* _WHAT YOU NEED TO DO_:
The answer is to be all of the data below, reproduced exactly.

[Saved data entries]
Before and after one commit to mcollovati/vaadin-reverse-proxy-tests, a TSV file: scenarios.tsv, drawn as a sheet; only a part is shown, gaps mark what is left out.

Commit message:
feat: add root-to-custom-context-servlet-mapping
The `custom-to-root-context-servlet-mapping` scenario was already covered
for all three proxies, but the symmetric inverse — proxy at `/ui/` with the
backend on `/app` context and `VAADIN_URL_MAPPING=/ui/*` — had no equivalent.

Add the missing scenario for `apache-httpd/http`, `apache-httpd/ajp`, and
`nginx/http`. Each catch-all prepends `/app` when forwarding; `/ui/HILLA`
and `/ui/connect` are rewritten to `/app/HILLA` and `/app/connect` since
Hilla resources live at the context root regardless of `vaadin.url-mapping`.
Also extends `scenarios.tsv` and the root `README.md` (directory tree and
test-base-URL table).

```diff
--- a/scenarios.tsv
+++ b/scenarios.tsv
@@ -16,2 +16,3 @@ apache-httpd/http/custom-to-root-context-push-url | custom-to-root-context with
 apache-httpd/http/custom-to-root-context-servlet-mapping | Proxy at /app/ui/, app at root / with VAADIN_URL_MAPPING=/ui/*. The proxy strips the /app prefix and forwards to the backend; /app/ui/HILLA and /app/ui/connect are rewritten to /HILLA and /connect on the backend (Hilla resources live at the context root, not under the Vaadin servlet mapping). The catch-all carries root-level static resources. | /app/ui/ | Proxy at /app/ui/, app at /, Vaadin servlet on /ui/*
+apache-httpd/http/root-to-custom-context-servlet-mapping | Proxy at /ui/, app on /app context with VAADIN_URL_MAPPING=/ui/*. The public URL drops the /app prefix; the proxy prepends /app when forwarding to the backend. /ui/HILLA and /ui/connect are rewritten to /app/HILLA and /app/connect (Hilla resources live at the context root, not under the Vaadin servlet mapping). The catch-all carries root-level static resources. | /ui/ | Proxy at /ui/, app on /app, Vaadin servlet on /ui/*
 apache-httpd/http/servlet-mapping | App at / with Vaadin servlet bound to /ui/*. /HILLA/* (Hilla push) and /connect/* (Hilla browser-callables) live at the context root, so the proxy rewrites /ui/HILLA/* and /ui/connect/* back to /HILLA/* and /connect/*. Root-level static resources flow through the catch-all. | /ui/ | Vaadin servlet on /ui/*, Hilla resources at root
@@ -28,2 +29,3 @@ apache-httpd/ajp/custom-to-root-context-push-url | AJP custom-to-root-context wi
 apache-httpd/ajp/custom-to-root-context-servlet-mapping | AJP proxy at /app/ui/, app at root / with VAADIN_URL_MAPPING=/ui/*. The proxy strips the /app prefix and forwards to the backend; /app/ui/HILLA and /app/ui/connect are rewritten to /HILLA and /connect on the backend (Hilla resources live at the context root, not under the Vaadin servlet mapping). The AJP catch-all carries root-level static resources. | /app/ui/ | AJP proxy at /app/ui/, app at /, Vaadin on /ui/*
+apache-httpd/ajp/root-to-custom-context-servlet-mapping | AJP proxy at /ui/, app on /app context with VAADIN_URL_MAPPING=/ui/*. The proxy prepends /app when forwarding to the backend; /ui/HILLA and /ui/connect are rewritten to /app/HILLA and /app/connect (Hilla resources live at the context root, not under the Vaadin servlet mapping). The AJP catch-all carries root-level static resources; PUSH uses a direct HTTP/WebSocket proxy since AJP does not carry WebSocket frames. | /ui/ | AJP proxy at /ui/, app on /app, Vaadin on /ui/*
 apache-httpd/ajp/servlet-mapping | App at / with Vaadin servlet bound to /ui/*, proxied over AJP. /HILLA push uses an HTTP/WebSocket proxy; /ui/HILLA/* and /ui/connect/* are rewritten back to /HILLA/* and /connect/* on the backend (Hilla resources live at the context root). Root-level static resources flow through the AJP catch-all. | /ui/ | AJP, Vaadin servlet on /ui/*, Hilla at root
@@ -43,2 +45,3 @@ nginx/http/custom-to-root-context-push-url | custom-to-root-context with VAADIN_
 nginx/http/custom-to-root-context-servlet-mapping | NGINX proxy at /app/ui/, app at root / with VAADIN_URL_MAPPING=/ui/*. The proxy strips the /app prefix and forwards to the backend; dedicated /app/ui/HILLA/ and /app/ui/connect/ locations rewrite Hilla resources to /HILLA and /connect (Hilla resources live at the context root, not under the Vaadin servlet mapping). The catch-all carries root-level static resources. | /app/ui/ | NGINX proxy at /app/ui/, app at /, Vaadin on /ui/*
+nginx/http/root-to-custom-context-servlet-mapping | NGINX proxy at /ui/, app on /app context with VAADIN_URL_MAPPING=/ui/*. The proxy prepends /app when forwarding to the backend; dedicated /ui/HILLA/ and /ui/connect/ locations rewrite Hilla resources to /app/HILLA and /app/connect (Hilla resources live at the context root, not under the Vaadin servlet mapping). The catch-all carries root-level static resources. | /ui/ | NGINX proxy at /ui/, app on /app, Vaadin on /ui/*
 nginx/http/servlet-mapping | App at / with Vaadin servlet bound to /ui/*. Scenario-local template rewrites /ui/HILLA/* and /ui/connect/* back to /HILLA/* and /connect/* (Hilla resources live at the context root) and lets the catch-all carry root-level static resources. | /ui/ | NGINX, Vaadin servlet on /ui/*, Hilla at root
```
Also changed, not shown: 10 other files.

* _TASK RESULT_:
Before and after one commit to mcollovati/vaadin-reverse-proxy-tests, a TSV file: scenarios.tsv, drawn as a sheet; only a part is shown, gaps mark what is left out.

Commit message:
feat: add root-to-custom-context-servlet-mapping
The `custom-to-root-context-servlet-mapping` scenario was already covered
for all three proxies, but the symmetric inverse — proxy at `/ui/` with the
backend on `/app` context and `VAADIN_URL_MAPPING=/ui/*` — had no equivalent.

Add the missing scenario for `apache-httpd/http`, `apache-httpd/ajp`, and
`nginx/http`. Each catch-all prepends `/app` when forwarding; `/ui/HILLA`
and `/ui/connect` are rewritten to `/app/HILLA` and `/app/connect` since
Hilla resources live at the context root regardless of `vaadin.url-mapping`.
Also extends `scenarios.tsv` and the root `README.md` (directory tree and
test-base-URL table).

```diff
--- a/scenarios.tsv
+++ b/scenarios.tsv
@@ -16,2 +16,3 @@ apache-httpd/http/custom-to-root-context-push-url | custom-to-root-context with
 apache-httpd/http/custom-to-root-context-servlet-mapping | Proxy at /app/ui/, app at root / with VAADIN_URL_MAPPING=/ui/*. The proxy strips the /app prefix and forwards to the backend; /app/ui/HILLA and /app/ui/connect are rewritten to /HILLA and /connect on the backend (Hilla resources live at the context root, not under the Vaadin servlet mapping). The catch-all carries root-level static resources. | /app/ui/ | Proxy at /app/ui/, app at /, Vaadin servlet on /ui/*
+apache-httpd/http/root-to-custom-context-servlet-mapping | Proxy at /ui/, app on /app context with VAADIN_URL_MAPPING=/ui/*. The public URL drops the /app prefix; the proxy prepends /app when forwarding to the backend. /ui/HILLA and /ui/connect are rewritten to /app/HILLA and /app/connect (Hilla resources live at the context root, not under the Vaadin servlet mapping). The catch-all carries root-level static resources. | /ui/ | Proxy at /ui/, app on /app, Vaadin servlet on /ui/*
 apache-httpd/http/servlet-mapping | App at / with Vaadin servlet bound to /ui/*. /HILLA/* (Hilla push) and /connect/* (Hilla browser-callables) live at the context root, so the proxy rewrites /ui/HILLA/* and /ui/connect/* back to /HILLA/* and /connect/*. Root-level static resources flow through the catch-all. | /ui/ | Vaadin servlet on /ui/*, Hilla resources at root
@@ -28,2 +29,3 @@ apache-httpd/ajp/custom-to-root-context-push-url | AJP custom-to-root-context wi
 apache-httpd/ajp/custom-to-root-context-servlet-mapping | AJP proxy at /app/ui/, app at root / with VAADIN_URL_MAPPING=/ui/*. The proxy strips the /app prefix and forwards to the backend; /app/ui/HILLA and /app/ui/connect are rewritten to /HILLA and /connect on the backend (Hilla resources live at the context root, not under the Vaadin servlet mapping). The AJP catch-all carries root-level static resources. | /app/ui/ | AJP proxy at /app/ui/, app at /, Vaadin on /ui/*
+apache-httpd/ajp/root-to-custom-context-servlet-mapping | AJP proxy at /ui/, app on /app context with VAADIN_URL_MAPPING=/ui/*. The proxy prepends /app when forwarding to the backend; /ui/HILLA and /ui/connect are rewritten to /app/HILLA and /app/connect (Hilla resources live at the context root, not under the Vaadin servlet mapping). The AJP catch-all carries root-level static resources; PUSH uses a direct HTTP/WebSocket proxy since AJP does not carry WebSocket frames. | /ui/ | AJP proxy at /ui/, app on /app, Vaadin on /ui/*
 apache-httpd/ajp/servlet-mapping | App at / with Vaadin servlet bound to /ui/*, proxied over AJP. /HILLA push uses an HTTP/WebSocket proxy; /ui/HILLA/* and /ui/connect/* are rewritten back to /HILLA/* and /connect/* on the backend (Hilla resources live at the context root). Root-level static resources flow through the AJP catch-all. | /ui/ | AJP, Vaadin servlet on /ui/*, Hilla at root
@@ -43,2 +45,3 @@ nginx/http/custom-to-root-context-push-url | custom-to-root-context with VAADIN_
 nginx/http/custom-to-root-context-servlet-mapping | NGINX proxy at /app/ui/, app at root / with VAADIN_URL_MAPPING=/ui/*. The proxy strips the /app prefix and forwards to the backend; dedicated /app/ui/HILLA/ and /app/ui/connect/ locations rewrite Hilla resources to /HILLA and /connect (Hilla resources live at the context root, not under the Vaadin servlet mapping). The catch-all carries root-level static resources. | /app/ui/ | NGINX proxy at /app/ui/, app at /, Vaadin on /ui/*
+nginx/http/root-to-custom-context-servlet-mapping | NGINX proxy at /ui/, app on /app context with VAADIN_URL_MAPPING=/ui/*. The proxy prepends /app when forwarding to the backend; dedicated /ui/HILLA/ and /ui/connect/ locations rewrite Hilla resources to /app/HILLA and /app/connect (Hilla resources live at the context root, not under the Vaadin servlet mapping). The catch-all carries root-level static resources. | /ui/ | NGINX proxy at /ui/, app on /app, Vaadin on /ui/*
 nginx/http/servlet-mapping | App at / with Vaadin servlet bound to /ui/*. Scenario-local template rewrites /ui/HILLA/* and /ui/connect/* back to /HILLA/* and /connect/* (Hilla resources live at the context root) and lets the catch-all carry root-level static resources. | /ui/ | NGINX, Vaadin servlet on /ui/*, Hilla at root
```
Also changed, not shown: 10 other files.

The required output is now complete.